—. “‘In and Out of Sight’ Trans­la­tors, Vis­i­bil­i­ty and the Net­works of the Lit­er­ary Trans­la­tion Field: The Case of the Lit­er­ary Trans­la­tion Prize at the Leipzig Book Fair.” Trans­fer, vol. 14, 2018, pp. 24-48. https://​doi​.org/​1​0​.​1​3​4​4​/​t​r​a​n​s​f​e​r​.​2​0​1​9​.​1​4​.​2​4​-48.

Met­zinger, Thomas. “Unter­wegs zu einem neuen Men­schen­bild.” Gehirn&Geist, vol. 11, 2005, pp. 50-54, https://​www​.spek​trum​.de/​m​a​g​a​z​i​n​/​u​n​t​e​r​w​e​g​s​-​z​u​-​e​i​n​e​m​-​n​e​u​e​n​-​m​e​n​s​c​h​e​n​b​i​l​d​/​8​3​6​879.

—. “Zehn Jahre Neu­roethik der phar­mazeutis­chen kog­ni­tiv­en Enhance­ments – Aktuelle Prob­leme und Hand­lungsrichtlin­ien für die Praxis/10 Years of Neu­roethics in Phar­ma­ceu­ti­cal Cog­ni­tive Enhance­ment – Cur­rent Prob­lems and Guide­lines for the Prax­is.” Fortschr Neu­rol Psy­chi­a­tr, vol. 80, no. 1, 2012, pp. 36-43. DOI: 10.1055/s-0031-1282051.

Mitchell, W.J.T. Pic­ture The­o­ry. U of Chica­go P, 1995.

Swingle, Mari K. i-Minds: How Cell Phones, Com­put­ers, Gam­ing, and Social Media Are Chang­ing Our Brains, Our Behav­iour, and the Evo­lu­tion of Our Species. New Soci­ety Pub­lish­ers, 2016.

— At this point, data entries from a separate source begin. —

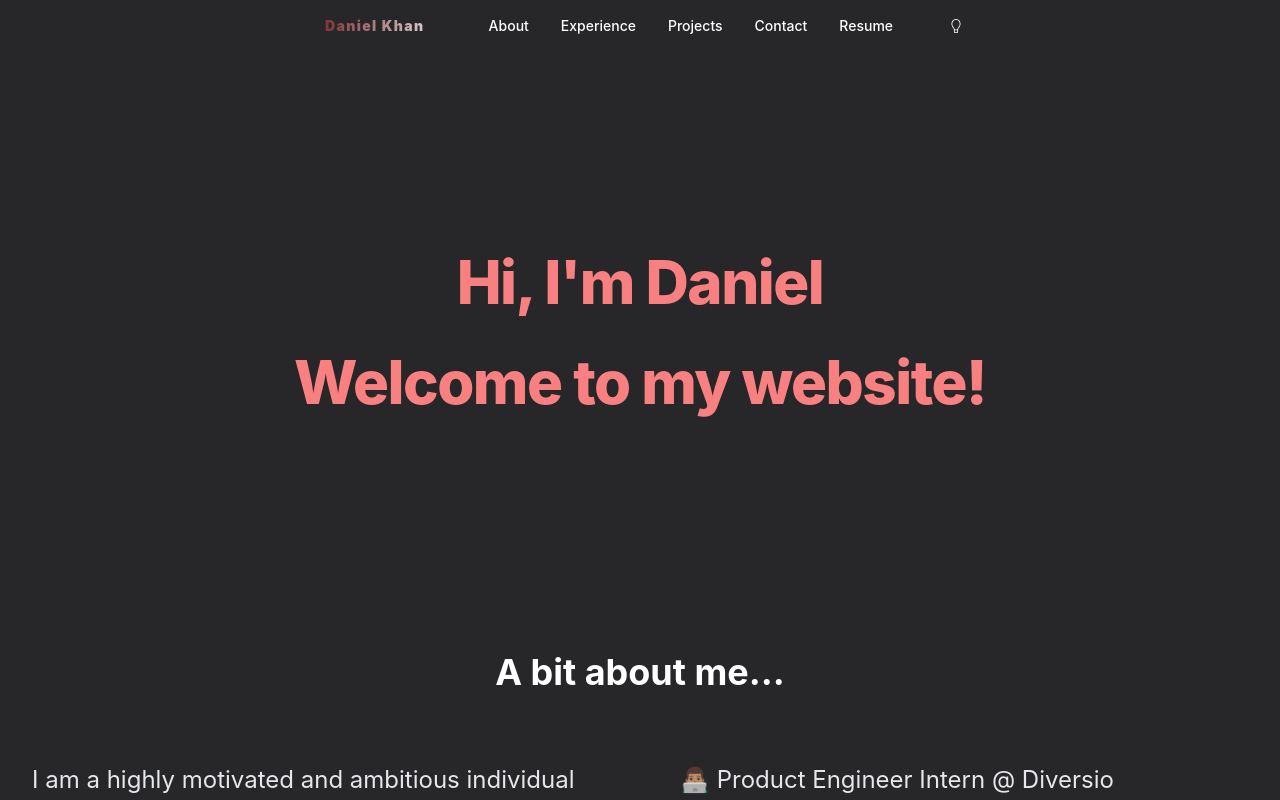
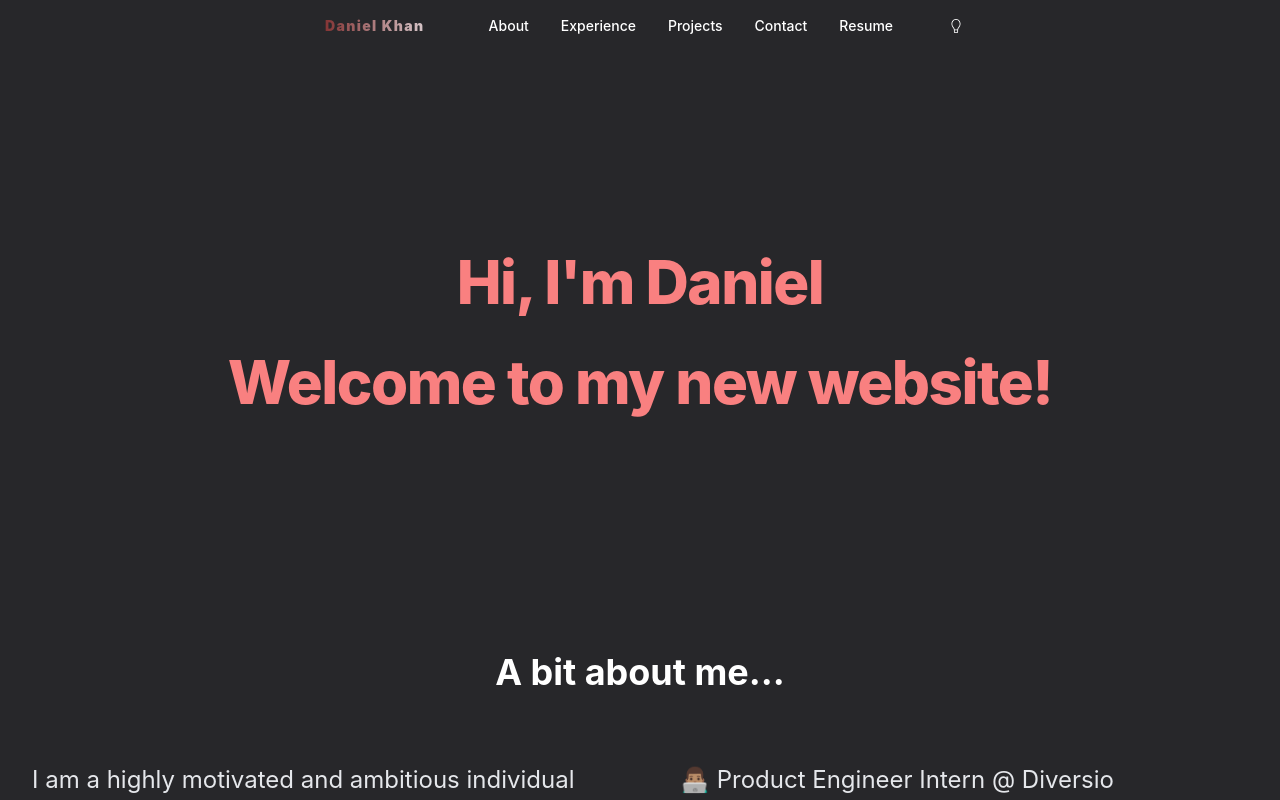
Before and after one commit to d27khan/dkhan, a Next.js app: page / in a window 1280 px wide. Shown: the top 800 px of the page. Built offline with nearby package versions, Linux system fonts and the light colour scheme.

Commit message:
New theme

```diff
--- a/pages/index.js
+++ b/pages/index.js
@@ -62,7 +62,7 @@ export default function Home() {
               Hi, I&apos;m Daniel
             </h2>
             <h3 className="text-5xl pb-40 text-red-600 dark:text-red-400 sm:text-6xl tracking-tight font-extrabold">
-              Welcome to my website!
+              Welcome to my  new website!
             </h3>
           </div>
 
```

Venu­ti, Lawrence. Trans­la­tion Changes Every­thing: The­o­ry and Prac­tice. Rout­ledge, 2013.